Work required:
Print every record word for word.

[Version comparison data]
▽

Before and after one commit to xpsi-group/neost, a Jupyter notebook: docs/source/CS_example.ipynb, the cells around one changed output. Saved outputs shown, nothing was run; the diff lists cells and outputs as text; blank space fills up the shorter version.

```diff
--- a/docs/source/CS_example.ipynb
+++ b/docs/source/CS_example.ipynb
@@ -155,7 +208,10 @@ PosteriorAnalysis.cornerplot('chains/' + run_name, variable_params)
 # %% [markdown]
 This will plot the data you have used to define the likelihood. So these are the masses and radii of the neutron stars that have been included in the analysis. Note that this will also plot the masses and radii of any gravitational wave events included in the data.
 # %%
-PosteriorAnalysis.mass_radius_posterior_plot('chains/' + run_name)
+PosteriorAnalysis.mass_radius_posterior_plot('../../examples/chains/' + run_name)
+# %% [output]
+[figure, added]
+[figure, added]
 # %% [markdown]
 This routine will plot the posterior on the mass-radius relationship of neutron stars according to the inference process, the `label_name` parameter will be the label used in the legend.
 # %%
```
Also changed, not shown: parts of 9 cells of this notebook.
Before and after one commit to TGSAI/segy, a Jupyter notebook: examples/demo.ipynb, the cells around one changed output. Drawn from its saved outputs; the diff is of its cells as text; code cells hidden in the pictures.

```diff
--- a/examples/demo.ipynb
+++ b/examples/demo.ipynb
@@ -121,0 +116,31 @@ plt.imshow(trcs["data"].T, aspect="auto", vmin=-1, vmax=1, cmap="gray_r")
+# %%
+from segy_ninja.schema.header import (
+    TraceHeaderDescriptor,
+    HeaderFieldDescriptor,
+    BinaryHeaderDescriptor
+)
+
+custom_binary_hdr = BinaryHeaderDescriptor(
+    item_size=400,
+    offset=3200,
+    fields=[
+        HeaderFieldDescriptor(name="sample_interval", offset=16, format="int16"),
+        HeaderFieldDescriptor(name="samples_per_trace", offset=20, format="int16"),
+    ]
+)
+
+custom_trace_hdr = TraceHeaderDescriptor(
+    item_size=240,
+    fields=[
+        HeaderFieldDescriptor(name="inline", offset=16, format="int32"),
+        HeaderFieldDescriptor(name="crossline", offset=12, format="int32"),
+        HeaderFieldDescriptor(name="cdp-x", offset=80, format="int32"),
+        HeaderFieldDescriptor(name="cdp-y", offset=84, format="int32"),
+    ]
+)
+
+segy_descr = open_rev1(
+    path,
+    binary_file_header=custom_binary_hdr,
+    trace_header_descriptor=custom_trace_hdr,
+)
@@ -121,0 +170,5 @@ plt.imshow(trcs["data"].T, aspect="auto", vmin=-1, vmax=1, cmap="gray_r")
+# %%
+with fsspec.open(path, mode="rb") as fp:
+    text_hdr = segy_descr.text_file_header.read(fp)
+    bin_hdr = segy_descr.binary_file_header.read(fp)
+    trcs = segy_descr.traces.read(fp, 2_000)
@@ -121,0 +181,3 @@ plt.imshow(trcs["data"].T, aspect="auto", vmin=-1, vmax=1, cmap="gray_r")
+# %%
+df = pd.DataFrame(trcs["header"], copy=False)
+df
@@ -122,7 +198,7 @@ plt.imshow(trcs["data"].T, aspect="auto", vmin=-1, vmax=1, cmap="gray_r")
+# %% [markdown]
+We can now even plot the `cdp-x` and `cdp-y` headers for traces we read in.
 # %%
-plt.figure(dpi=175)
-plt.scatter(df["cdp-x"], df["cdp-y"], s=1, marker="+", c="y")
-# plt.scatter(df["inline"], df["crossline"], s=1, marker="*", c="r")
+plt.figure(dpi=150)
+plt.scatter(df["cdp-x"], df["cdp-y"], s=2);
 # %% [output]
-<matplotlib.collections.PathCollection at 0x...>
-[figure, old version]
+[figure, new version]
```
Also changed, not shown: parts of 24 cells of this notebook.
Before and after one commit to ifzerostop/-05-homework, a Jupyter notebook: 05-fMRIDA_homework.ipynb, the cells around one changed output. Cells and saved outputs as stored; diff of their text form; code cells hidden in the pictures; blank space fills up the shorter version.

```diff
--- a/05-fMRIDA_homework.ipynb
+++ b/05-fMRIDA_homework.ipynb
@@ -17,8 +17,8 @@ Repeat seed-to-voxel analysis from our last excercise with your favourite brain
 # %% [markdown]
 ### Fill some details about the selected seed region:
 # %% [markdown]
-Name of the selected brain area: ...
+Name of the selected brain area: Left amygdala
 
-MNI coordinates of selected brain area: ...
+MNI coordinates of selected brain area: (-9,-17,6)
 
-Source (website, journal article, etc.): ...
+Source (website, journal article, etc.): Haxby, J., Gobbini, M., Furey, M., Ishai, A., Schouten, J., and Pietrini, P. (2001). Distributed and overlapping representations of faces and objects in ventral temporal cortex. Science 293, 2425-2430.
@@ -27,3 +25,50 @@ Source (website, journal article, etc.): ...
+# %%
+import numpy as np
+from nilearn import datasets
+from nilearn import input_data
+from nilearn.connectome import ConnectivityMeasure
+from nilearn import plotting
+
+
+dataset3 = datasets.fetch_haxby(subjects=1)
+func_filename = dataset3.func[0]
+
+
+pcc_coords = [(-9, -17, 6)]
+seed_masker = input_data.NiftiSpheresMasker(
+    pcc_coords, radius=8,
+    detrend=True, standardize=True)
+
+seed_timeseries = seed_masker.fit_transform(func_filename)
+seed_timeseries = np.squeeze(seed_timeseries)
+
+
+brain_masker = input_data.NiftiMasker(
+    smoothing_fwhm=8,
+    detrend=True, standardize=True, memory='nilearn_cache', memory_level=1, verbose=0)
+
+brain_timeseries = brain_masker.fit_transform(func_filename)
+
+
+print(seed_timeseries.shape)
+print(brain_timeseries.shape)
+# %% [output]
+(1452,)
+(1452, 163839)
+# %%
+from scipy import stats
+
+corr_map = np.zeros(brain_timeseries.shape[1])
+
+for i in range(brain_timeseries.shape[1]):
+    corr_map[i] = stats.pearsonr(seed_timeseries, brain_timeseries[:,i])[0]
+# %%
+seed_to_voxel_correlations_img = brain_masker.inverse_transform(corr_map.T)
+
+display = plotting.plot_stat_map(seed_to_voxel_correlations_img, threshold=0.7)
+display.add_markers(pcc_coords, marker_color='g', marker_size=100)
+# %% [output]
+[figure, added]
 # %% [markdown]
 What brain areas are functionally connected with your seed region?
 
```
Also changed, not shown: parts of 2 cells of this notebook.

△

Expected answer:
Before and after one commit to xpsi-group/neost, a Jupyter notebook: docs/source/CS_example.ipynb, the cells around one changed output. Saved outputs shown, nothing was run; the diff lists cells and outputs as text; blank space fills up the shorter version.

```diff
--- a/docs/source/CS_example.ipynb
+++ b/docs/source/CS_example.ipynb
@@ -155,7 +208,10 @@ PosteriorAnalysis.cornerplot('chains/' + run_name, variable_params)
 # %% [markdown]
 This will plot the data you have used to define the likelihood. So these are the masses and radii of the neutron stars that have been included in the analysis. Note that this will also plot the masses and radii of any gravitational wave events included in the data.
 # %%
-PosteriorAnalysis.mass_radius_posterior_plot('chains/' + run_name)
+PosteriorAnalysis.mass_radius_posterior_plot('../../examples/chains/' + run_name)
+# %% [output]
+[figure, added]
+[figure, added]
 # %% [markdown]
 This routine will plot the posterior on the mass-radius relationship of neutron stars according to the inference process, the `label_name` parameter will be the label used in the legend.
 # %%
```
Also changed, not shown: parts of 9 cells of this notebook.
Before and after one commit to TGSAI/segy, a Jupyter notebook: examples/demo.ipynb, the cells around one changed output. Drawn from its saved outputs; the diff is of its cells as text; code cells hidden in the pictures.

```diff
--- a/examples/demo.ipynb
+++ b/examples/demo.ipynb
@@ -121,0 +116,31 @@ plt.imshow(trcs["data"].T, aspect="auto", vmin=-1, vmax=1, cmap="gray_r")
+# %%
+from segy_ninja.schema.header import (
+    TraceHeaderDescriptor,
+    HeaderFieldDescriptor,
+    BinaryHeaderDescriptor
+)
+
+custom_binary_hdr = BinaryHeaderDescriptor(
+    item_size=400,
+    offset=3200,
+    fields=[
+        HeaderFieldDescriptor(name="sample_interval", offset=16, format="int16"),
+        HeaderFieldDescriptor(name="samples_per_trace", offset=20, format="int16"),
+    ]
+)
+
+custom_trace_hdr = TraceHeaderDescriptor(
+    item_size=240,
+    fields=[
+        HeaderFieldDescriptor(name="inline", offset=16, format="int32"),
+        HeaderFieldDescriptor(name="crossline", offset=12, format="int32"),
+        HeaderFieldDescriptor(name="cdp-x", offset=80, format="int32"),
+        HeaderFieldDescriptor(name="cdp-y", offset=84, format="int32"),
+    ]
+)
+
+segy_descr = open_rev1(
+    path,
+    binary_file_header=custom_binary_hdr,
+    trace_header_descriptor=custom_trace_hdr,
+)
@@ -121,0 +170,5 @@ plt.imshow(trcs["data"].T, aspect="auto", vmin=-1, vmax=1, cmap="gray_r")
+# %%
+with fsspec.open(path, mode="rb") as fp:
+    text_hdr = segy_descr.text_file_header.read(fp)
+    bin_hdr = segy_descr.binary_file_header.read(fp)
+    trcs = segy_descr.traces.read(fp, 2_000)
@@ -121,0 +181,3 @@ plt.imshow(trcs["data"].T, aspect="auto", vmin=-1, vmax=1, cmap="gray_r")
+# %%
+df = pd.DataFrame(trcs["header"], copy=False)
+df
@@ -122,7 +198,7 @@ plt.imshow(trcs["data"].T, aspect="auto", vmin=-1, vmax=1, cmap="gray_r")
+# %% [markdown]
+We can now even plot the `cdp-x` and `cdp-y` headers for traces we read in.
 # %%
-plt.figure(dpi=175)
-plt.scatter(df["cdp-x"], df["cdp-y"], s=1, marker="+", c="y")
-# plt.scatter(df["inline"], df["crossline"], s=1, marker="*", c="r")
+plt.figure(dpi=150)
+plt.scatter(df["cdp-x"], df["cdp-y"], s=2);
 # %% [output]
-<matplotlib.collections.PathCollection at 0x...>
-[figure, old version]
+[figure, new version]
```
Also changed, not shown: parts of 24 cells of this notebook.
Before and after one commit to ifzerostop/-05-homework, a Jupyter notebook: 05-fMRIDA_homework.ipynb, the cells around one changed output. Cells and saved outputs as stored; diff of their text form; code cells hidden in the pictures; blank space fills up the shorter version.

```diff
--- a/05-fMRIDA_homework.ipynb
+++ b/05-fMRIDA_homework.ipynb
@@ -17,8 +17,8 @@ Repeat seed-to-voxel analysis from our last excercise with your favourite brain
 # %% [markdown]
 ### Fill some details about the selected seed region:
 # %% [markdown]
-Name of the selected brain area: ...
+Name of the selected brain area: Left amygdala
 
-MNI coordinates of selected brain area: ...
+MNI coordinates of selected brain area: (-9,-17,6)
 
-Source (website, journal article, etc.): ...
+Source (website, journal article, etc.): Haxby, J., Gobbini, M., Furey, M., Ishai, A., Schouten, J., and Pietrini, P. (2001). Distributed and overlapping representations of faces and objects in ventral temporal cortex. Science 293, 2425-2430.
@@ -27,3 +25,50 @@ Source (website, journal article, etc.): ...
+# %%
+import numpy as np
+from nilearn import datasets
+from nilearn import input_data
+from nilearn.connectome import ConnectivityMeasure
+from nilearn import plotting
+
+
+dataset3 = datasets.fetch_haxby(subjects=1)
+func_filename = dataset3.func[0]
+
+
+pcc_coords = [(-9, -17, 6)]
+seed_masker = input_data.NiftiSpheresMasker(
+    pcc_coords, radius=8,
+    detrend=True, standardize=True)
+
+seed_timeseries = seed_masker.fit_transform(func_filename)
+seed_timeseries = np.squeeze(seed_timeseries)
+
+
+brain_masker = input_data.NiftiMasker(
+    smoothing_fwhm=8,
+    detrend=True, standardize=True, memory='nilearn_cache', memory_level=1, verbose=0)
+
+brain_timeseries = brain_masker.fit_transform(func_filename)
+
+
+print(seed_timeseries.shape)
+print(brain_timeseries.shape)
+# %% [output]
+(1452,)
+(1452, 163839)
+# %%
+from scipy import stats
+
+corr_map = np.zeros(brain_timeseries.shape[1])
+
+for i in range(brain_timeseries.shape[1]):
+    corr_map[i] = stats.pearsonr(seed_timeseries, brain_timeseries[:,i])[0]
+# %%
+seed_to_voxel_correlations_img = brain_masker.inverse_transform(corr_map.T)
+
+display = plotting.plot_stat_map(seed_to_voxel_correlations_img, threshold=0.7)
+display.add_markers(pcc_coords, marker_color='g', marker_size=100)
+# %% [output]
+[figure, added]
 # %% [markdown]
 What brain areas are functionally connected with your seed region?
 
```
Also changed, not shown: parts of 2 cells of this notebook.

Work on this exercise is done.